It is well-known that Michelangelo was an exceptional artist, architect and sculptor. However, not many people know that he was also an expert anatomist, who used to dissect corpses with the intention of producing anatomical sketches!

There are reasons to believe that Michelangelo left such anatomical illustrations behind in many of his works. The Creation of Adam, one of his most iconic works in the Sistine Chapel, is one such example.

Concealed within the robes and the faces of the figure of God, is a representation of the human brain – which many believe was the artist’s attempt at a covert attack on the church’s contempt for science!

The Ambassadors – Artist: Hans Holbein the Younger  – Year: 1533

The most in-demand portrait painter of his era, Hans Holbein spent a considerable amount of time at the court of Henry VIII. “The Ambassadors” depicts Jean de Dinteville, the French ambassador to England, and his friend, George de Selve, both in their late 20s; de Selve, the bishop of Lavaur, served as ambassador to both the Holy Roman emperor and the pope.
The painting is scattered with allegorical components, including a lute with broken strings—perhaps symbolic of Henry VIII’s break with Rome so that he could divorce Catherine of Aragon and marry his mistress, Anne Boleyn. The blurry, black-and-white object that bisects the bottom of the composition is, in fact, a human skull, representing mortality. Striking use of anamorphosis, it can only be viewed from an acute angle, forcing observers to view the painting from a variety of perspectives.
Judith Slaying Holofernes

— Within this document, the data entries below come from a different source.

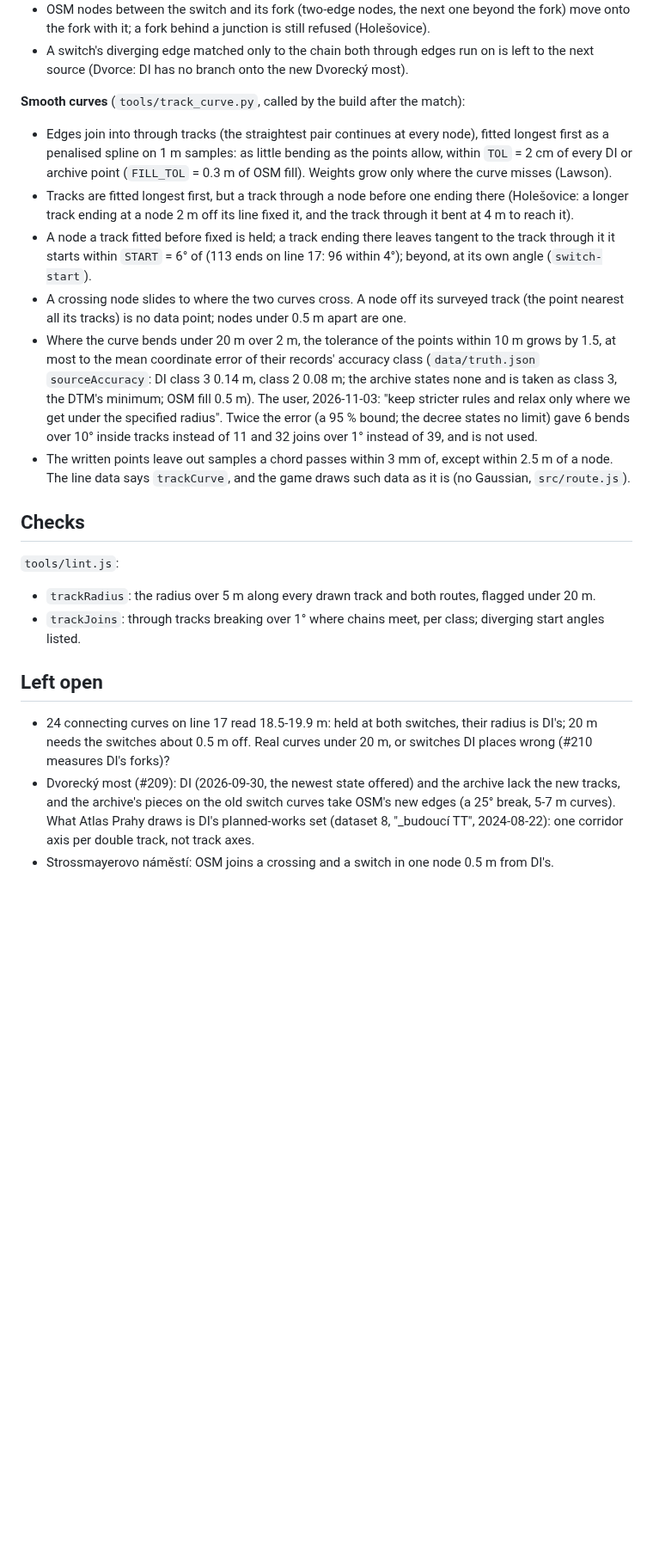
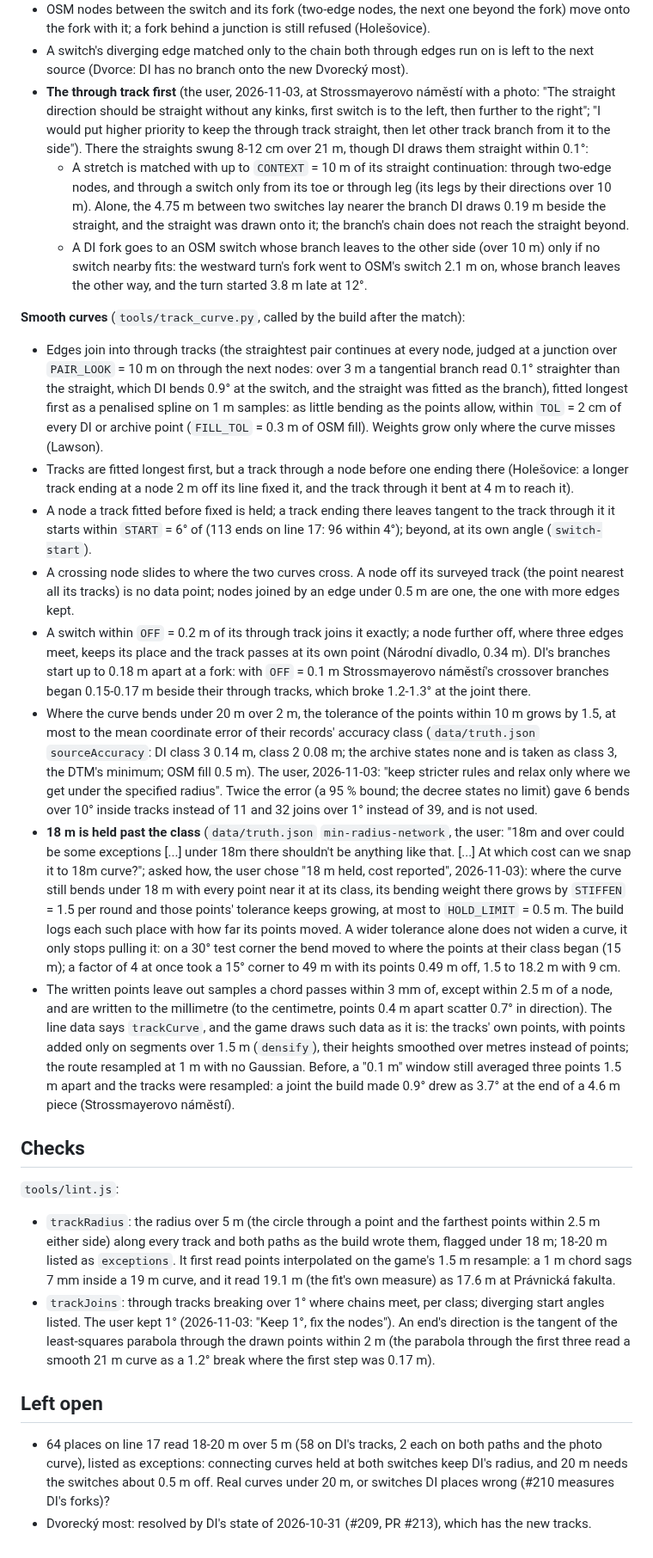
Before and after one commit to jnd-cz/prague-transport-sim, a Markdown page: docs/decisions/2026-11-03-track-curves.md, the part around one of its changes. Shown at 86% size. Drawn GitHub-style; blank space fills up the shorter version.

Commit message:
Track curves decision and knowledge: the 18 m hold, the through track first, radii and joins on the build's points (#204)
Co-Authored-By: Claude Opus 5.5 <noreply@anthropic.com>

```diff
--- a/docs/decisions/2026-11-03-track-curves.md
+++ b/docs/decisions/2026-11-03-track-curves.md
@@ -47,9 +48,22 @@ line" (reports `report-20261103-073229-s4ki`, `-073606-cwa4`).
   with it; a fork behind a junction is still refused (Holešovice).
 - A switch's diverging edge matched only to the chain both through edges run on is left to the next source
   (Dvorce: DI has no branch onto the new Dvorecký most).
+- **The through track first** (the user, 2026-11-03, at Strossmayerovo náměstí with a photo: "The straight
+  direction should be straight without any kinks, first switch is to the left, then further to the right"; "I
+  would put higher priority to keep the through track straight, then let other track branch from it to the
+  side"). There the straights swung 8-12 cm over 21 m, though DI draws them straight within 0.1°:
+  - A stretch is matched with up to `CONTEXT` = 10 m of its straight continuation: through two-edge nodes, and
+    through a switch only from its toe or through leg (its legs by their directions over 10 m). Alone, the
+    4.75 m between two switches lay nearer the branch DI draws 0.19 m beside the straight, and the straight was
+    drawn onto it; the branch's chain does not reach the straight beyond.
+  - A DI fork goes to an OSM switch whose branch leaves to the other side (over 10 m) only if no switch nearby
+    fits: the westward turn's fork went to OSM's switch 2.1 m on, whose branch leaves the other way, and the turn
+    started 3.8 m late at 12°.
 
 **Smooth curves** (`tools/track_curve.py`, called by the build after the match):
-- Edges join into through tracks (the straightest pair continues at every node), fitted longest first as a
+- Edges join into through tracks (the straightest pair continues at every node, judged at a junction over
+  `PAIR_LOOK` = 10 m on through the next nodes: over 3 m a tangential branch read 0.1° straighter than the
+  straight, which DI bends 0.9° at the switch, and the straight was fitted as the branch), fitted longest first as a
   penalised spline on 1 m samples: as little bending as the points allow, within `TOL` = 2 cm of every DI or
   archive point (`FILL_TOL` = 0.3 m of OSM fill). Weights grow only where the curve misses (Lawson).
 - Tracks are fitted longest first, but a track through a node before one ending there (Holešovice: a longer
@@ -57,28 +71,47 @@ line" (reports `report-20261103-073229-s4ki`, `-073606-cwa4`).
 - A node a track fitted before fixed is held; a track ending there leaves tangent to the track through it it
   starts within `START` = 6° of (113 ends on line 17: 96 within 4°); beyond, at its own angle (`switch-start`).
 - A crossing node slides to where the two curves cross. A node off its surveyed track (the point nearest all
-  its tracks) is no data point; nodes under 0.5 m apart are one.
+  its tracks) is no data point; nodes joined by an edge under 0.5 m are one, the one with more edges kept.
+- A switch within `OFF` = 0.2 m of its through track joins it exactly; a node further off, where three edges
+  meet, keeps its place and the track passes at its own point (Národní divadlo, 0.34 m). DI's branches start up
+  to 0.18 m apart at a fork: with `OFF` = 0.1 m Strossmayerovo náměstí's crossover branches began 0.15-0.17 m
+  beside their through tracks, which broke 1.2-1.3° at the joint there.
 - Where the curve bends under 20 m over 2 m, the tolerance of the points within 10 m grows by 1.5, at most to
   the mean coordinate error of their records' accuracy class (`data/truth.json` `sourceAccuracy`: DI class 3
   0.14 m, class 2 0.08 m; the archive states none and is taken as class 3, the DTM's minimum; OSM fill 0.5 m).
   The user, 2026-11-03: "keep stricter rules and relax only where we get under the specified radius". Twice the
   error (a 95 % bound; the decree states no limit) gave 6 bends over 10° inside tracks instead of 11 and 32
   joins over 1° instead of 39, and is not used.
-- The written points leave out samples a chord passes within 3 mm of, except within 2.5 m of a node. The
-  line data says `trackCurve`, and the game draws such data as it is (no Gaussian, `src/route.js`).
+- **18 m is held past the class** (`data/truth.json` `min-radius-network`, the user: "18m and over could be some
+  exceptions [...] under 18m there shouldn't be anything like that. [...] At which cost can we snap it to 18m
+  curve?"; asked how, the user chose "18 m held, cost reported", 2026-11-03): where the curve still bends under
+  18 m with every point near it at its class, its bending weight there grows by `STIFFEN` = 1.5 per round and
+  those points' tolerance keeps growing, at most to `HOLD_LIMIT` = 0.5 m. The build logs each such place with how
+  far its points moved. A wider tolerance alone does not widen a curve, it only stops pulling it: on a 30° test
+  corner the bend moved to where the points at their class began (15 m); a factor of 4 at once took a 15° corner
+  to 49 m with its points 0.49 m off, 1.5 to 18.2 m with 9 cm.
+- The written points leave out samples a chord passes within 3 mm of, except within 2.5 m of a node, and are
+  written to the millimetre (to the centimetre, points 0.4 m apart scatter 0.7° in direction). The line data says
+  `trackCurve`, and the game draws such data as it is: the tracks' own points, with points added only on segments
+  over 1.5 m (`densify`), their heights smoothed over metres instead of points; the route resampled at 1 m with no
+  Gaussian. Before, a "0.1 m" window still averaged three points 1.5 m apart and the tracks were resampled: a
+  joint the build made 0.9° drew as 3.7° at the end of a 4.6 m piece (Strossmayerovo náměstí).
 
 ## Checks
 
 `tools/lint.js`:
-- `trackRadius`: the radius over 5 m along every drawn track and both routes, flagged under 20 m.
-- `trackJoins`: through tracks breaking over 1° where chains meet, per class; diverging start angles listed.
+- `trackRadius`: the radius over 5 m (the circle through a point and the farthest points within 2.5 m either side)
+  along every track and both paths as the build wrote them, flagged under 18 m; 18-20 m listed as `exceptions`.
+  It first read points interpolated on the game's 1.5 m resample: a 1 m chord sags 7 mm inside a 19 m curve, and
+  it read 19.1 m (the fit's own measure) as 17.6 m at Právnická fakulta.
+- `trackJoins`: through tracks breaking over 1° where chains meet, per class; diverging start angles listed. The
+  user kept 1° (2026-11-03: "Keep 1°, fix the nodes"). An end's direction is the tangent of the least-squares
+  parabola through the drawn points within 2 m (the parabola through the first three read a smooth 21 m curve
+  as a 1.2° break where the first step was 0.17 m).
 
 ## Left open
 
-- 24 connecting curves on line 17 read 18.5-19.9 m: held at both switches, their radius is DI's; 20 m needs the
-  switches about 0.5 m off. Real curves under 20 m, or switches DI places wrong (#210 measures DI's forks)?
-- Dvorecký most (#209): DI (2026-09-30, the newest state offered) and the archive lack the new tracks, and
-  the archive's pieces on the old switch curves take OSM's new edges (a 25° break, 5-7 m curves). What Atlas
-  Prahy draws is DI's planned-works set (dataset 8, "_budoucí TT", 2024-08-22): one corridor axis per double
-  track, not track axes.
-- Strossmayerovo náměstí: OSM joins a crossing and a switch in one node 0.5 m from DI's.
+- 64 places on line 17 read 18-20 m over 5 m (58 on DI's tracks, 2 each on both paths and the photo curve),
+  listed as exceptions: connecting curves held at both switches keep DI's radius, and 20 m needs the switches
+  about 0.5 m off. Real curves under 20 m, or switches DI places wrong (#210 measures DI's forks)?
+- Dvorecký most: resolved by DI's state of 2026-10-31 (#209, PR #213), which has the new tracks.
```
Also changed, not shown: other parts of docs/decisions/2026-11-03-track-curves.md (+2 -1 lines), docs/knowledge.md (+14 -3 lines).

  • Artist: Artemisia Gentileschi
  • Year: 1610

Historically, it hasn’t been easy for women artists to break into the big time, but Baroque painter Artemisia Gentileschi did just that, exercising her demons in the process. Sexually assaulted at 18, Gentileschi angrily confronted her attacker in a public trial which ultimately set him free. She channeled her ensuing rage into her work, notably “Judith Slaying Holofernes,” which depicts determined Old Testament heroine Judith severing the head of the drunken Babylonian general.

Salvator Mundi

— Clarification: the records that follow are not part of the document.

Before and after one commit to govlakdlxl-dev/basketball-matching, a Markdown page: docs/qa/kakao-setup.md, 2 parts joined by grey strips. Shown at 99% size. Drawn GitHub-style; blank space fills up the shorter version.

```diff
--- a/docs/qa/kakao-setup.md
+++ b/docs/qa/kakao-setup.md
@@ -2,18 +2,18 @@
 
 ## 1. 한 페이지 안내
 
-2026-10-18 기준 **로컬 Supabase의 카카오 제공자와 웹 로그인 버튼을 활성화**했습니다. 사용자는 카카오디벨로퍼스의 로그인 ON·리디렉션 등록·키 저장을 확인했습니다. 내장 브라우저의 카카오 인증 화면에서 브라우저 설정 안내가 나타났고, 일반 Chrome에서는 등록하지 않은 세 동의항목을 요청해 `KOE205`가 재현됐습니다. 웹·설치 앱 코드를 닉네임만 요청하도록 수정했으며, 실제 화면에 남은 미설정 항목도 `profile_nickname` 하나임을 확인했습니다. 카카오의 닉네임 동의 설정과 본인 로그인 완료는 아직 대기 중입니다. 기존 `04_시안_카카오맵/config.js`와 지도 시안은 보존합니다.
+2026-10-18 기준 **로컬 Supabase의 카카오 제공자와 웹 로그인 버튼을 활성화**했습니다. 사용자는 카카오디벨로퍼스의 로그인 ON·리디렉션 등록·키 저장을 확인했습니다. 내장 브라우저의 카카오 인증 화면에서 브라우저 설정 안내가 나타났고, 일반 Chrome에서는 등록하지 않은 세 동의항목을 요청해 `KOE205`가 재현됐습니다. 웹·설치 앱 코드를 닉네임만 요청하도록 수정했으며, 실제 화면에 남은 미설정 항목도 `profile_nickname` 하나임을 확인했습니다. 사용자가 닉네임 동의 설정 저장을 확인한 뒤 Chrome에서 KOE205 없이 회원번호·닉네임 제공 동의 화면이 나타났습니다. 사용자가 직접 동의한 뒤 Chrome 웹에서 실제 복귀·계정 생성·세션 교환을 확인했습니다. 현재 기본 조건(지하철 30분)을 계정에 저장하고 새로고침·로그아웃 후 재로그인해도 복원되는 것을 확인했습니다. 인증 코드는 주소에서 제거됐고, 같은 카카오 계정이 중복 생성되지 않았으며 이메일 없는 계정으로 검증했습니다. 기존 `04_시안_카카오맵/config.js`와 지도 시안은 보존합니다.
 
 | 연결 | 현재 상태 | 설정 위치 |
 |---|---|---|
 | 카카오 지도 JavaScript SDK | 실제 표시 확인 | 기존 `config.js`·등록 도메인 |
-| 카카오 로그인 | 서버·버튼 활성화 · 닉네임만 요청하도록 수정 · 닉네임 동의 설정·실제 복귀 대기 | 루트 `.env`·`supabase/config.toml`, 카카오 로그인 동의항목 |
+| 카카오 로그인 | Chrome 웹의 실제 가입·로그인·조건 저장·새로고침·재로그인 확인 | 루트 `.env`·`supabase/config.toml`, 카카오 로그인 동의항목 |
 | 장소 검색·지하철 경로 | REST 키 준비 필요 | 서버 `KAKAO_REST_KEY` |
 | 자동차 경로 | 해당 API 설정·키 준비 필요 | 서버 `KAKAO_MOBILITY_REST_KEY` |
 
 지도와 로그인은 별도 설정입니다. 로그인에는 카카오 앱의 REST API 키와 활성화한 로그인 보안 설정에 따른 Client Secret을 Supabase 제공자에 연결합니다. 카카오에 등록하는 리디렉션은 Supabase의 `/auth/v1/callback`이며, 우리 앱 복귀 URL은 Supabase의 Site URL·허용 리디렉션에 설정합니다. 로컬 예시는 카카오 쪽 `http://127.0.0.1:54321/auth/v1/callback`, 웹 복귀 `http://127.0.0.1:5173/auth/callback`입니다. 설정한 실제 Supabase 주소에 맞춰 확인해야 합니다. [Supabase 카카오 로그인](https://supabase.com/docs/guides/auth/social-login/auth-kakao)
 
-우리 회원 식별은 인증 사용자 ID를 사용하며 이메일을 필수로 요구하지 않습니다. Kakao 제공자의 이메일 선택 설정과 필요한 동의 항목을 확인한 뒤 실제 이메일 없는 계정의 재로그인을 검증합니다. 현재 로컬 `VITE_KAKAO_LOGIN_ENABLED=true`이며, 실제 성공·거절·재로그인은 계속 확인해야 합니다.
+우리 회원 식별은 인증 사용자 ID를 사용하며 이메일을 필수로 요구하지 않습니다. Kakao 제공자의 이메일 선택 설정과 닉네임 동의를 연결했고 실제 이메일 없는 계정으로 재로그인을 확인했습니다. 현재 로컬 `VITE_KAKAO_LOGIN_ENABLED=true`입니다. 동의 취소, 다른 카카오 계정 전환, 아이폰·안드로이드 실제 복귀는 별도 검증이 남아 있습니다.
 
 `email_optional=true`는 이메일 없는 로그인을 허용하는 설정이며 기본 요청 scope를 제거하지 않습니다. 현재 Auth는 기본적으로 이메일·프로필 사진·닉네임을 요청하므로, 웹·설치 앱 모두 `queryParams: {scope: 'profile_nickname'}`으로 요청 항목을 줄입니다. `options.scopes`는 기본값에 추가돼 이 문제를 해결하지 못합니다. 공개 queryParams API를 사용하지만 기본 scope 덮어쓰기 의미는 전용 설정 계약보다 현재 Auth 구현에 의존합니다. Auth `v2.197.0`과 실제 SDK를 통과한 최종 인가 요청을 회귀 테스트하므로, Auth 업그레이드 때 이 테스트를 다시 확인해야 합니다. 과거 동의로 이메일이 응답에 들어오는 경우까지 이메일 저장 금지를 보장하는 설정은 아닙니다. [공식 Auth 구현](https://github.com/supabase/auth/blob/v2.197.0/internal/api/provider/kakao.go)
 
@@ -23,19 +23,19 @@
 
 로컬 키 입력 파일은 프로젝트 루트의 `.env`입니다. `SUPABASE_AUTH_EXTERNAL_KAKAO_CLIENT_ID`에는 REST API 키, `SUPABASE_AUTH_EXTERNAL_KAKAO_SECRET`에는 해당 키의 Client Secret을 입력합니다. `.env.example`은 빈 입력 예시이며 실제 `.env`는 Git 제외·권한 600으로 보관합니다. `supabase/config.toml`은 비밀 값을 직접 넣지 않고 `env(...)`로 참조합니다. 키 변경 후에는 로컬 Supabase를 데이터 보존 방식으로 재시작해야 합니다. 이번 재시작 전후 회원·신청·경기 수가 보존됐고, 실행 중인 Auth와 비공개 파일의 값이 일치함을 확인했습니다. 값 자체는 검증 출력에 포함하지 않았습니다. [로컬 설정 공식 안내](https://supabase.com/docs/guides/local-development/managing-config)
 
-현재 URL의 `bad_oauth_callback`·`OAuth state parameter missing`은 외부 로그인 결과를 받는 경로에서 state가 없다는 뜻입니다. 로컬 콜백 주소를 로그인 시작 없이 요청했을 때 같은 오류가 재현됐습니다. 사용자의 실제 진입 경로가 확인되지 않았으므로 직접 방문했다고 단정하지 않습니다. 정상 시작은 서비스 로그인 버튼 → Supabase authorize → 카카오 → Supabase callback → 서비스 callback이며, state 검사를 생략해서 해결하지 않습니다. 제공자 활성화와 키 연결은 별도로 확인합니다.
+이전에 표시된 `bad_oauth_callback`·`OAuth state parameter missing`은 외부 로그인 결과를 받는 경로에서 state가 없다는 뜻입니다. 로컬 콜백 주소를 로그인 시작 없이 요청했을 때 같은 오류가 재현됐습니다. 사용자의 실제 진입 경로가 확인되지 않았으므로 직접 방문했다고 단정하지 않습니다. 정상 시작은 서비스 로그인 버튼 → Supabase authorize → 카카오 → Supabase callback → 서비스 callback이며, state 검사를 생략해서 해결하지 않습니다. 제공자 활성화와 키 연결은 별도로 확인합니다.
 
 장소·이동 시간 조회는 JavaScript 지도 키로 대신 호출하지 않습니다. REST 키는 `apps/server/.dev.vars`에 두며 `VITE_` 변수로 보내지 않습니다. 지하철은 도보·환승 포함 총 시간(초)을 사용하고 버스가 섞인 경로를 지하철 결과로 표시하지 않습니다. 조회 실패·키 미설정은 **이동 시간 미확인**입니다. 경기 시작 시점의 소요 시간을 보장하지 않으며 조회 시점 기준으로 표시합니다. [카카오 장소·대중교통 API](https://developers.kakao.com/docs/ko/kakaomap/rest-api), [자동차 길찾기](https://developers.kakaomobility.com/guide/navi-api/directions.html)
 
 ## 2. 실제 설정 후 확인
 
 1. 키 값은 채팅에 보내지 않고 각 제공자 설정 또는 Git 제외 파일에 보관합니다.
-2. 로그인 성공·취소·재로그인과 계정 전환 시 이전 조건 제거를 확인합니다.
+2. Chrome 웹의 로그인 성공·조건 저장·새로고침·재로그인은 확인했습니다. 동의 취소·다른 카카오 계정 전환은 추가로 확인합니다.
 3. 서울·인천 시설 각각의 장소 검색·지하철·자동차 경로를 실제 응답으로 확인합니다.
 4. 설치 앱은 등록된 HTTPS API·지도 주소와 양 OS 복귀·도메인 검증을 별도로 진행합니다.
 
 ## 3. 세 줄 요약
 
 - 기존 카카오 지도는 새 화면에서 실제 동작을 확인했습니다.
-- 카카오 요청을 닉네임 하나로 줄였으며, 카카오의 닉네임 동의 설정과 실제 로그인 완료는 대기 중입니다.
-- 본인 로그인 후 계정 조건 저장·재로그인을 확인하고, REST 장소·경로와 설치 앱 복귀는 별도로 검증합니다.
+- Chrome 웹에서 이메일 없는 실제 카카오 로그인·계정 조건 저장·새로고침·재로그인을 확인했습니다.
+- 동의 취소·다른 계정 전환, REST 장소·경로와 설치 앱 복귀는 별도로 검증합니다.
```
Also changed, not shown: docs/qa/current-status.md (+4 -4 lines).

– Artist: Leonardo da Vinci

– Year: 1500

Believed for years to be the product of his atelier, or even a copy of a lost work by the Renaissance master, “Salvator Mundi” sold at auction in November 2017 for a cool $450.3 million after scholars reached a consensus that the painting was the work of da Vinci. Thought to be bound for the Louvre Abu Dhabi, the small panel disappeared from public view immediately after auction at Christie’s. It is believed to be in the possession of a Saudi prince (possibly Mohammed bin Salman Al Saud), either locked away in a Swiss bank vault, or displayed on a luxury yacht somewhere on the high seas.


– Artist: Sandro Botticelli

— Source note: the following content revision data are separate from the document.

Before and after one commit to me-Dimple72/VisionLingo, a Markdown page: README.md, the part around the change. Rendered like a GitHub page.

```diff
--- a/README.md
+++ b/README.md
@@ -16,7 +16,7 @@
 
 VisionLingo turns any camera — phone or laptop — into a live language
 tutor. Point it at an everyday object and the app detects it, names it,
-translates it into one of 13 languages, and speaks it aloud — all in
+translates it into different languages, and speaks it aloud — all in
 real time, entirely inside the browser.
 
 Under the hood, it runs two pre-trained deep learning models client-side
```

– Year: 1477–1482

Christened “Primavera” by pioneering art historian Giorgio Vasari in 1550, Boticelli’s mysterious masterwork originally lacked a title. Although its precise meaning remains enigmatic, “Primavera” is an allegorical work inspired by classical mythology, depicting the transformation of the nymph Chloris into Flora, the goddess of spring. Commissioned by a member of the powerful Medici clan, it has been suggested that figures in the composition were modeled on members of the family.

The Night Watch


The creator of this painting, Rembrandt, is considered to be one of the best artists in the world. Creating many masterpieces which remained a true wonder to other artists. The Night Watch is one of his paintings. Completed in the year 1642, the shown characters are Captain Frans Banning Cocq and company. The creator, Rembrandt was expensively paid to create this painting.
The painting was removed from the Rijksmuseum in September 1939, at the onset of World War II. The canvas was detached from its frame and rolled around a cylinder. The rolled painting was stored for four years in a special safe that was built to protect many works of art in the caves of Maastricht, Netherlands. After the end of the war, the canvas was re-mounted, restored, and returned to the Rijksmuseum.